Exercise prompt: Reproduce the records exactly through the line with "Also changed, not shown: 1 added".

━━━━━━

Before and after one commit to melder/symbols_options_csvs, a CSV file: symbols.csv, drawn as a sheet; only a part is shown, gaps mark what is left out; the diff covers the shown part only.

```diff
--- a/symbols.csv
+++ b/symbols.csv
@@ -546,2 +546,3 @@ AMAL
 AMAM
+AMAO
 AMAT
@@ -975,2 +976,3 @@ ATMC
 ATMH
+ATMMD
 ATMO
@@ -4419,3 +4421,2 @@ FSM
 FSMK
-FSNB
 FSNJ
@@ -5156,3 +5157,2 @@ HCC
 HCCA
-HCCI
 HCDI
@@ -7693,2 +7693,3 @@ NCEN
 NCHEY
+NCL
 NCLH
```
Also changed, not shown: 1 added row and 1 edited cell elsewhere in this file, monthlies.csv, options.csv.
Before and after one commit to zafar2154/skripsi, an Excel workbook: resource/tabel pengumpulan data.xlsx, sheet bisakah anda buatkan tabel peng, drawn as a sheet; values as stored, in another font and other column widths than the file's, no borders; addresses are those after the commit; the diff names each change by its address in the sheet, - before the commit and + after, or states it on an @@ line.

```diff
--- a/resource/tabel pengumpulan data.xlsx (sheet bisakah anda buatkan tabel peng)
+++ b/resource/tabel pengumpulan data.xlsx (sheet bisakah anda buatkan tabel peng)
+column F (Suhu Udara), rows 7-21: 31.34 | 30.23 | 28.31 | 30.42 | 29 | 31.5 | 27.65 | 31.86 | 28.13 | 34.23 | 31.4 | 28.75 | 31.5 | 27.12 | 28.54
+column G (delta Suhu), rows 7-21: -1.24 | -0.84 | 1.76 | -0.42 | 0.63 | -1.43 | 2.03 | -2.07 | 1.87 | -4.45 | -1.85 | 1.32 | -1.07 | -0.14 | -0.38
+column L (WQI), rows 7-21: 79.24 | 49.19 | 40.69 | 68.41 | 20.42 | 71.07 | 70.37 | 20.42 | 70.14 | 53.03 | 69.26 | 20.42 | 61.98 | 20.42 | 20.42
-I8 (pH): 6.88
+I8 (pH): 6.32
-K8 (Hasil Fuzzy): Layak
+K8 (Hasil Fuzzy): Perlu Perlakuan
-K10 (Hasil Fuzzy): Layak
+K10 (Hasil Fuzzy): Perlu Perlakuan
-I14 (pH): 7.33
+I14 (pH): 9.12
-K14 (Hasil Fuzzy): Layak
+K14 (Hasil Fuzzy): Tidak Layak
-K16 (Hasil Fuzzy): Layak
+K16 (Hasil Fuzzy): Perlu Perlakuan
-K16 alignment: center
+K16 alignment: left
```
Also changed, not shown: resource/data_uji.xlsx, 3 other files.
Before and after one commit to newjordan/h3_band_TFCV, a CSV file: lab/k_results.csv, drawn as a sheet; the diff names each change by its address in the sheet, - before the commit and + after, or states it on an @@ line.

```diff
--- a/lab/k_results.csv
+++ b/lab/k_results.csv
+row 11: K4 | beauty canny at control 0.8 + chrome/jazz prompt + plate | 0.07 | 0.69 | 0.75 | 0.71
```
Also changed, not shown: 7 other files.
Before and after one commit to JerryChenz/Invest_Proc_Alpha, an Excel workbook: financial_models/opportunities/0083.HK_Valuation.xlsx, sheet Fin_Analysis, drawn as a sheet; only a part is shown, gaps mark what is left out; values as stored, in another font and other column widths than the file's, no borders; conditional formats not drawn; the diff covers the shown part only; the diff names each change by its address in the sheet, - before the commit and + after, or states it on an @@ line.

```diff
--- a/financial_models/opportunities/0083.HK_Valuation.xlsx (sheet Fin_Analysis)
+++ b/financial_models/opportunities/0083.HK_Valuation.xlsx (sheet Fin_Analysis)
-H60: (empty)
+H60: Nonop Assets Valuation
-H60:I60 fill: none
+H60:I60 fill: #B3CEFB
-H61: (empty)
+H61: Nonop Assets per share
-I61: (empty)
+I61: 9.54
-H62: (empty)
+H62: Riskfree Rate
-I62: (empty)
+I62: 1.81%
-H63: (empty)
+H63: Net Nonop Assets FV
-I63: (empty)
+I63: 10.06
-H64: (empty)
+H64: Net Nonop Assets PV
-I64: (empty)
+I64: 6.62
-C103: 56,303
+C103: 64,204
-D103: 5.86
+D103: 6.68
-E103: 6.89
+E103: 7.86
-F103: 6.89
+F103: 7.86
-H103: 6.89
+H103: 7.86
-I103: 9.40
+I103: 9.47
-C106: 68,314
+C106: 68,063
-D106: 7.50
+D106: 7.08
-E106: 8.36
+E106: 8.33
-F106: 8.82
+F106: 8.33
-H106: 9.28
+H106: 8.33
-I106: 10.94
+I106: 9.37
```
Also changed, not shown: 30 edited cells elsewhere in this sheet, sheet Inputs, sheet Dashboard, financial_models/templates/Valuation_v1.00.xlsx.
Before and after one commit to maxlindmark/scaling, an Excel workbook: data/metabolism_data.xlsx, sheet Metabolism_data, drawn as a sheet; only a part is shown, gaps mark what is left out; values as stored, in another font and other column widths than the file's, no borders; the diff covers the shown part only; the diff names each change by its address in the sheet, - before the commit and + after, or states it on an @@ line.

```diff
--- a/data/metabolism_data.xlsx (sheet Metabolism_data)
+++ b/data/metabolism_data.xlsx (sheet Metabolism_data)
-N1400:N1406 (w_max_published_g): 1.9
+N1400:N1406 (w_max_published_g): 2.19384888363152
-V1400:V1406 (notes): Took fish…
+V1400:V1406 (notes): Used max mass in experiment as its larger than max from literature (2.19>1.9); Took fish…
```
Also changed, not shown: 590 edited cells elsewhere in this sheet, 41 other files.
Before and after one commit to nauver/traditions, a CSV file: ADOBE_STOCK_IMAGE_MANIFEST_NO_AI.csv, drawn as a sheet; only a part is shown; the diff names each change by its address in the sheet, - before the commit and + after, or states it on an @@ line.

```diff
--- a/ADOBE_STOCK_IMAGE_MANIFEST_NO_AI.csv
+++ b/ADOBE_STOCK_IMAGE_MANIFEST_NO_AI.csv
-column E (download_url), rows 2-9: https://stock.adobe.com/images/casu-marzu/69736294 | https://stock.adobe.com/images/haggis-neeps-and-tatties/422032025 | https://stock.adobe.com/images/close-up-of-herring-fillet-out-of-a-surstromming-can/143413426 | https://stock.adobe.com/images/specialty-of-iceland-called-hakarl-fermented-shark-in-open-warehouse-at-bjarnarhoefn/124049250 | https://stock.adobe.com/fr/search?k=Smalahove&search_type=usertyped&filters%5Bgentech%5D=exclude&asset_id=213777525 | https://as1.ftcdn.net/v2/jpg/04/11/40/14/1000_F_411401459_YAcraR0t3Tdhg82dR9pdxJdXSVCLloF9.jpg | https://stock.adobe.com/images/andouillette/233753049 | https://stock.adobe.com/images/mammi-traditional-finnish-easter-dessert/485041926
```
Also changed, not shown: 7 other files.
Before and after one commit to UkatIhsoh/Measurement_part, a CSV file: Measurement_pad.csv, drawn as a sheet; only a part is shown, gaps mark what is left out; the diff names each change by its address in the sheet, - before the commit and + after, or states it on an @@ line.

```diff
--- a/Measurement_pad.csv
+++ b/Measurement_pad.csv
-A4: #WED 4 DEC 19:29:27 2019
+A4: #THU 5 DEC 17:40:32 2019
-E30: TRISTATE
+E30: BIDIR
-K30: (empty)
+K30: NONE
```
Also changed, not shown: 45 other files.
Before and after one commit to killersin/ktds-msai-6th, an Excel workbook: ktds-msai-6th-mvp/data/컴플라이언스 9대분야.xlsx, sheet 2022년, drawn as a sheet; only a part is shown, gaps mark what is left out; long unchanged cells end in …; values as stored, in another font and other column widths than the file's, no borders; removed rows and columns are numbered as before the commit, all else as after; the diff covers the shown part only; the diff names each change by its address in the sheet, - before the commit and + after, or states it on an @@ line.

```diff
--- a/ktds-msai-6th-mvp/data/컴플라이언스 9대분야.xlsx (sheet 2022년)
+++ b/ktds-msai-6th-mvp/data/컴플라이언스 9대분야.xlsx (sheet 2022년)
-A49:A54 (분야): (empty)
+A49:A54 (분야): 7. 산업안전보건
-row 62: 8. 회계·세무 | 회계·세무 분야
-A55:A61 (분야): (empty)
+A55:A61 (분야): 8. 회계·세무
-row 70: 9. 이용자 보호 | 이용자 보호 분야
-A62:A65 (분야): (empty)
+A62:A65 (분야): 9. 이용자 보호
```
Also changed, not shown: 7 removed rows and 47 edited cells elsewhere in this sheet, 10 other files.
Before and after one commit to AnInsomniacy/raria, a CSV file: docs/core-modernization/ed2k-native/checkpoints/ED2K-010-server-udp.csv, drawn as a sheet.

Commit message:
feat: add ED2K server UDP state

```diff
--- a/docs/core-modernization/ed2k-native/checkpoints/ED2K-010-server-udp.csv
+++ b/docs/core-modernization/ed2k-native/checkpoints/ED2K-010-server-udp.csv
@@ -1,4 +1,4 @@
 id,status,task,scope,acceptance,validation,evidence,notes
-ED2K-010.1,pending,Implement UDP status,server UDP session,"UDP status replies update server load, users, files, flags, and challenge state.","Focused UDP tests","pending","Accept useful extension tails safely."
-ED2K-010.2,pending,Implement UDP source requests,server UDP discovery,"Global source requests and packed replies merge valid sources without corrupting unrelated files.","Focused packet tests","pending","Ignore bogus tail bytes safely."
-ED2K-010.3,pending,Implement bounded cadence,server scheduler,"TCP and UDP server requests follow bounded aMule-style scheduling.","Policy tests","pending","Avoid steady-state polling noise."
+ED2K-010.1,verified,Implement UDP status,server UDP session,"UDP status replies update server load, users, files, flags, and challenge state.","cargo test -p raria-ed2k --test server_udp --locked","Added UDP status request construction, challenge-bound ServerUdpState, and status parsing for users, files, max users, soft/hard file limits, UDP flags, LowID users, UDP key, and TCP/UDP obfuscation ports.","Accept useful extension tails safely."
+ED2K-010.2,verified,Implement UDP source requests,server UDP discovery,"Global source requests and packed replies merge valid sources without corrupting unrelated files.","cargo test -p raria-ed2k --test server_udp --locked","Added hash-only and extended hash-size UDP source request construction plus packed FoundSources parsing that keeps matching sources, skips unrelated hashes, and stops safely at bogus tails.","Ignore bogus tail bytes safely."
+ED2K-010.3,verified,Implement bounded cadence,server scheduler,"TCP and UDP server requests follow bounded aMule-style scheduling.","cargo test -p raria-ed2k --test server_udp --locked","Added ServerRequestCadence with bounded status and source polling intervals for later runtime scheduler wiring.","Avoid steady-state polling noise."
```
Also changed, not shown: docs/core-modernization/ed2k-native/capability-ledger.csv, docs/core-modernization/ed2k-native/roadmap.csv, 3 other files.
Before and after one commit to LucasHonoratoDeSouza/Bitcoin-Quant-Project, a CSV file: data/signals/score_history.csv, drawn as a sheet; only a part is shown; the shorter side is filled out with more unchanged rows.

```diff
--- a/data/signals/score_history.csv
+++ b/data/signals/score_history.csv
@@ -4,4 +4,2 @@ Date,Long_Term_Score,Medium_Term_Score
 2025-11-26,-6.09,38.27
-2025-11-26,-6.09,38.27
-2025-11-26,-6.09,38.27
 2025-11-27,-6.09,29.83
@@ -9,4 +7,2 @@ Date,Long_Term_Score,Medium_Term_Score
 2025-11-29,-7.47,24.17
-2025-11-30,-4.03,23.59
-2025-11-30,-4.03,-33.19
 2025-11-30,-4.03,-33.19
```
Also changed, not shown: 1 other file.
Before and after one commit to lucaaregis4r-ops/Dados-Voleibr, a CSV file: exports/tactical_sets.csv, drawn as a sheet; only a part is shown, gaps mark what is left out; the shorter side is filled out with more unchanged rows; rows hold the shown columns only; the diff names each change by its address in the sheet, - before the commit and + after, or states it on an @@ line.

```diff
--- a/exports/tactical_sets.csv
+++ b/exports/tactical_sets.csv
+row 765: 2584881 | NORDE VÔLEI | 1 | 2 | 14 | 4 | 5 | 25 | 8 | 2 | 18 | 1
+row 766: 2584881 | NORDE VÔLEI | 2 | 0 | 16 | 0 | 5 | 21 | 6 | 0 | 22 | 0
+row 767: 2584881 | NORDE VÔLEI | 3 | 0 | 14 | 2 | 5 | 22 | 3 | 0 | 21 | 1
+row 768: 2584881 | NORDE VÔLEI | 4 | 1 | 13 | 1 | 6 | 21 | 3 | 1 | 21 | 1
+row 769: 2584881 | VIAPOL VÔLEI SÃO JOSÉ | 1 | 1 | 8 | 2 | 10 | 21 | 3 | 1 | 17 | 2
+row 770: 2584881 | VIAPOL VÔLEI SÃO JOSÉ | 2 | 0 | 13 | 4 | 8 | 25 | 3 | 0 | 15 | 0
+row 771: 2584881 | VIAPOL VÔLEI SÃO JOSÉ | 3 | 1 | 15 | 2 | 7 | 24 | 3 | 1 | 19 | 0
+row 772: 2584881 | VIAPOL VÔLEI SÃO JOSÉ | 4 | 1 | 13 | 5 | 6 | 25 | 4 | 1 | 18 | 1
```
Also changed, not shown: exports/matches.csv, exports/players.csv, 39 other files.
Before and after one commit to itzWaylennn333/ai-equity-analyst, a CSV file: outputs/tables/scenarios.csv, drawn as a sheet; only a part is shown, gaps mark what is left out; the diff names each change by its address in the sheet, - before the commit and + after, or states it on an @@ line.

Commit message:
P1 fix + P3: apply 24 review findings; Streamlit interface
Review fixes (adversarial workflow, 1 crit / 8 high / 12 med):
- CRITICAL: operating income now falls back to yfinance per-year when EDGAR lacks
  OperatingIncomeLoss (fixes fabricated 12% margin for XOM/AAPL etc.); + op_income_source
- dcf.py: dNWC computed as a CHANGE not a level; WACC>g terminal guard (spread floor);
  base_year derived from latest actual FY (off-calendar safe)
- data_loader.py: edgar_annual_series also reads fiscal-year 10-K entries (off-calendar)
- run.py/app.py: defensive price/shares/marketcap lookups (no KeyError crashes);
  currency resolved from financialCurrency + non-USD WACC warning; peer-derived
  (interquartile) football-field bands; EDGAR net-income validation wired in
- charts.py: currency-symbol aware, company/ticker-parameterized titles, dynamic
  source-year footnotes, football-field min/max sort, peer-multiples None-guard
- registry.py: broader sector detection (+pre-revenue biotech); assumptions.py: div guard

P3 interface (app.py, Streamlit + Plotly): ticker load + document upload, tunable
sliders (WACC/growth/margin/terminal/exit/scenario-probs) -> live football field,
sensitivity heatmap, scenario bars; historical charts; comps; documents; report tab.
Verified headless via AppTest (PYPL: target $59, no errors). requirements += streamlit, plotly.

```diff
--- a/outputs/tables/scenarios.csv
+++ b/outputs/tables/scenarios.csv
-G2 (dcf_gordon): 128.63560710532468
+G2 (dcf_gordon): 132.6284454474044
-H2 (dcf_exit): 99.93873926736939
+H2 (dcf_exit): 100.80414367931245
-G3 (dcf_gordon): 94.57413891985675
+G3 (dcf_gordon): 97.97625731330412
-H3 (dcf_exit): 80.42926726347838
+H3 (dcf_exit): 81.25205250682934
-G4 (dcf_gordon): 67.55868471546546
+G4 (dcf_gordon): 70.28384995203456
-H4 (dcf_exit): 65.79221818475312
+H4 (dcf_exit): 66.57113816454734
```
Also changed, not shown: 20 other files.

━━━━━━

Solution to this problem:
Before and after one commit to melder/symbols_options_csvs, a CSV file: symbols.csv, drawn as a sheet; only a part is shown, gaps mark what is left out; the diff covers the shown part only.

```diff
--- a/symbols.csv
+++ b/symbols.csv
@@ -546,2 +546,3 @@ AMAL
 AMAM
+AMAO
 AMAT
@@ -975,2 +976,3 @@ ATMC
 ATMH
+ATMMD
 ATMO
@@ -4419,3 +4421,2 @@ FSM
 FSMK
-FSNB
 FSNJ
@@ -5156,3 +5157,2 @@ HCC
 HCCA
-HCCI
 HCDI
@@ -7693,2 +7693,3 @@ NCEN
 NCHEY
+NCL
 NCLH
```
Also changed, not shown: 1 added row and 1 edited cell elsewhere in this file, monthlies.csv, options.csv.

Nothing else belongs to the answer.